▶ Problem description: The job is to find each line of the records below that includes the word "symmetric" and copy it.

▶ Study material:
● ● ●

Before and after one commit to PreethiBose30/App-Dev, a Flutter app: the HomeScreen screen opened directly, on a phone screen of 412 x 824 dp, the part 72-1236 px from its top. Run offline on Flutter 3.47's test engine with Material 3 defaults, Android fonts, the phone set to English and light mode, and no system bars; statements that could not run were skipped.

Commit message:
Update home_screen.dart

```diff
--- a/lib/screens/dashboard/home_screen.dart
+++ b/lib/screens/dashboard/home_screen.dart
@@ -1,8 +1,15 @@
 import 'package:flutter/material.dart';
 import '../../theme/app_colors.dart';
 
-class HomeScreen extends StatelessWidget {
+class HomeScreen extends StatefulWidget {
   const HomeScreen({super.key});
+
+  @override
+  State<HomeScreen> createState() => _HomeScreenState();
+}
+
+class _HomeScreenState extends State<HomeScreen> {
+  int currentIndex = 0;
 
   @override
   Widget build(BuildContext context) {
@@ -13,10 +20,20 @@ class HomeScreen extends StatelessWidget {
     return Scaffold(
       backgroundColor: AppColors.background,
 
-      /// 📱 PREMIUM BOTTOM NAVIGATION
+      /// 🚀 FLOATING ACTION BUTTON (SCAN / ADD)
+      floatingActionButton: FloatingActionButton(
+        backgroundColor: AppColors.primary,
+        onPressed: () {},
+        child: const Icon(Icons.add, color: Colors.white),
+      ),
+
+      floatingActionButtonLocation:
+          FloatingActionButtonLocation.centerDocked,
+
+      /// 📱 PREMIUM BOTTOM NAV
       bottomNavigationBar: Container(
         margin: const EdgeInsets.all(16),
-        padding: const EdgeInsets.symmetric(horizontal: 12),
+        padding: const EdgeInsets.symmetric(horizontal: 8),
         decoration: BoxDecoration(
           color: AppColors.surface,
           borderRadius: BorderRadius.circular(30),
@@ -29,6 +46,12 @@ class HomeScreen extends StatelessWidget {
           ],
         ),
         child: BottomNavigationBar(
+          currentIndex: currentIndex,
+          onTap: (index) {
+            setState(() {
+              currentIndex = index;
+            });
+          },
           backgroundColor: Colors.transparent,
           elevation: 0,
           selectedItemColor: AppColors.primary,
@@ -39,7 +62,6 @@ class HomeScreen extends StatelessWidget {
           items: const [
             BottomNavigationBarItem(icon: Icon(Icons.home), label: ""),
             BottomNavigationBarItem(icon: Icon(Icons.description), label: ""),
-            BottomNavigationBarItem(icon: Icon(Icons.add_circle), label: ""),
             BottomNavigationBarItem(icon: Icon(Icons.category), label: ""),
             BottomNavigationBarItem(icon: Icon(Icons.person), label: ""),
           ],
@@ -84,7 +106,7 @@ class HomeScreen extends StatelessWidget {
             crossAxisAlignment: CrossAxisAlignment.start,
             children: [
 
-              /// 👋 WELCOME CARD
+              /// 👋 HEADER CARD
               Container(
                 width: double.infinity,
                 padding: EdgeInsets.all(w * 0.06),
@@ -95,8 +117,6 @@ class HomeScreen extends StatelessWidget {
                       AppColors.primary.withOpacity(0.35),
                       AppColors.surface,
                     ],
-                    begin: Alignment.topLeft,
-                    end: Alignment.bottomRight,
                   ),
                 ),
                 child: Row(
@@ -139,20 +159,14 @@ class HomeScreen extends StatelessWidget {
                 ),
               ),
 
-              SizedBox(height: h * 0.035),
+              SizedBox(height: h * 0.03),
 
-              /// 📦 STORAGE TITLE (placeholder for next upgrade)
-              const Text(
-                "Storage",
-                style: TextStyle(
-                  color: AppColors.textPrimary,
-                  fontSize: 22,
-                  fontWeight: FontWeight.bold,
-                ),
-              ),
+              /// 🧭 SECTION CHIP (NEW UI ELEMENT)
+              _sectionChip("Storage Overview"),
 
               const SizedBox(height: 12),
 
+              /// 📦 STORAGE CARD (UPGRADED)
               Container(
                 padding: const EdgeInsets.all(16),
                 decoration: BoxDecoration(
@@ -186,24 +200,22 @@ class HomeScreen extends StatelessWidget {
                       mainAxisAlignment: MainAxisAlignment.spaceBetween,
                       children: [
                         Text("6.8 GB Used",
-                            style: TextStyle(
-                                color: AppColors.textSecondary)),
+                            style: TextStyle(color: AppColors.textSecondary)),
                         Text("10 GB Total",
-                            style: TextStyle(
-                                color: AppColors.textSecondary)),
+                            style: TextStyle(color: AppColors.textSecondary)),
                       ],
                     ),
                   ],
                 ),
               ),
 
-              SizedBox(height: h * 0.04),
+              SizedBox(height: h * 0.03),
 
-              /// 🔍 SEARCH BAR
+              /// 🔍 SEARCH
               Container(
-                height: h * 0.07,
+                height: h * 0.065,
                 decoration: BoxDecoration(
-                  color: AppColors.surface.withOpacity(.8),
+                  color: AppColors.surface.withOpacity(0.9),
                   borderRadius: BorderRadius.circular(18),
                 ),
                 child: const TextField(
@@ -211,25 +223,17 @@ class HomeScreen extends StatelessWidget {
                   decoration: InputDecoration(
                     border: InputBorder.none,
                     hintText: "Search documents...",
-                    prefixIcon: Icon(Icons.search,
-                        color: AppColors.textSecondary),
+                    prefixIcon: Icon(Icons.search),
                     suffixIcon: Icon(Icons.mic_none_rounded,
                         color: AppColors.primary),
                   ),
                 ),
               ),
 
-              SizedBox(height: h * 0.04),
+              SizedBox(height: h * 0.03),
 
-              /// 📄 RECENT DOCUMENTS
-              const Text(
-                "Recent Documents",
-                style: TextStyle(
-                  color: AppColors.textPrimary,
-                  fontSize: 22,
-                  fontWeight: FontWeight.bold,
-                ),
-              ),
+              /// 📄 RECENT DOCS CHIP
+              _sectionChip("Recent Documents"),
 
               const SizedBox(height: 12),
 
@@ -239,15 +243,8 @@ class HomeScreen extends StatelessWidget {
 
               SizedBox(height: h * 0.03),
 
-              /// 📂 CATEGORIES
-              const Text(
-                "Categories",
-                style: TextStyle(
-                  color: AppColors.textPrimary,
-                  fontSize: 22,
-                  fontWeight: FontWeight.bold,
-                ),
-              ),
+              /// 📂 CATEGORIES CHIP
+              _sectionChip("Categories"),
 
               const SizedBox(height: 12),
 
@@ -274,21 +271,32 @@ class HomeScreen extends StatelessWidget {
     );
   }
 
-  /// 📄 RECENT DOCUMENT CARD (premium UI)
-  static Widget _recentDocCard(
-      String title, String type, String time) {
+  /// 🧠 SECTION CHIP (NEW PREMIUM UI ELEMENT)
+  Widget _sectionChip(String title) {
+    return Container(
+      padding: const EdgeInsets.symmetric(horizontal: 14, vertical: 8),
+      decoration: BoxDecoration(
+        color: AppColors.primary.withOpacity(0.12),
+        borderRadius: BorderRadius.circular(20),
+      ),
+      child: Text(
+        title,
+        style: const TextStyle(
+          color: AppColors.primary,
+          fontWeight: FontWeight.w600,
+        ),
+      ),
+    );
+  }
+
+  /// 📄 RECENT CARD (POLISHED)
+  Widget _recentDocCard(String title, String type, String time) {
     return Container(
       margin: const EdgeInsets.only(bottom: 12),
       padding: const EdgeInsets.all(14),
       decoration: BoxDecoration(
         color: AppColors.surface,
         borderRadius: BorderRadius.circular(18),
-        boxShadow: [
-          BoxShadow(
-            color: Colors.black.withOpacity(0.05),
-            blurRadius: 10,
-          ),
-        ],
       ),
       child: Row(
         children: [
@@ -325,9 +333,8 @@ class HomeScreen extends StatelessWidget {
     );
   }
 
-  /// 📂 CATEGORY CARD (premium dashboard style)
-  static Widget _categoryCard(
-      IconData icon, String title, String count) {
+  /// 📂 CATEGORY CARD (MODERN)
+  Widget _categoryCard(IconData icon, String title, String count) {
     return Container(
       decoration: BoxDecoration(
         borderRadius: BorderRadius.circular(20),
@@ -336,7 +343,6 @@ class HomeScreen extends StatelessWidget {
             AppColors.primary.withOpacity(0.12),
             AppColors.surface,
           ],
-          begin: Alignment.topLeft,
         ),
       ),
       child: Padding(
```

● ● ●

▶ Exercise response:
-        padding: const EdgeInsets.symmetric(horizontal: 12),
+        padding: const EdgeInsets.symmetric(horizontal: 8),
+      padding: const EdgeInsets.symmetric(horizontal: 14, vertical: 8),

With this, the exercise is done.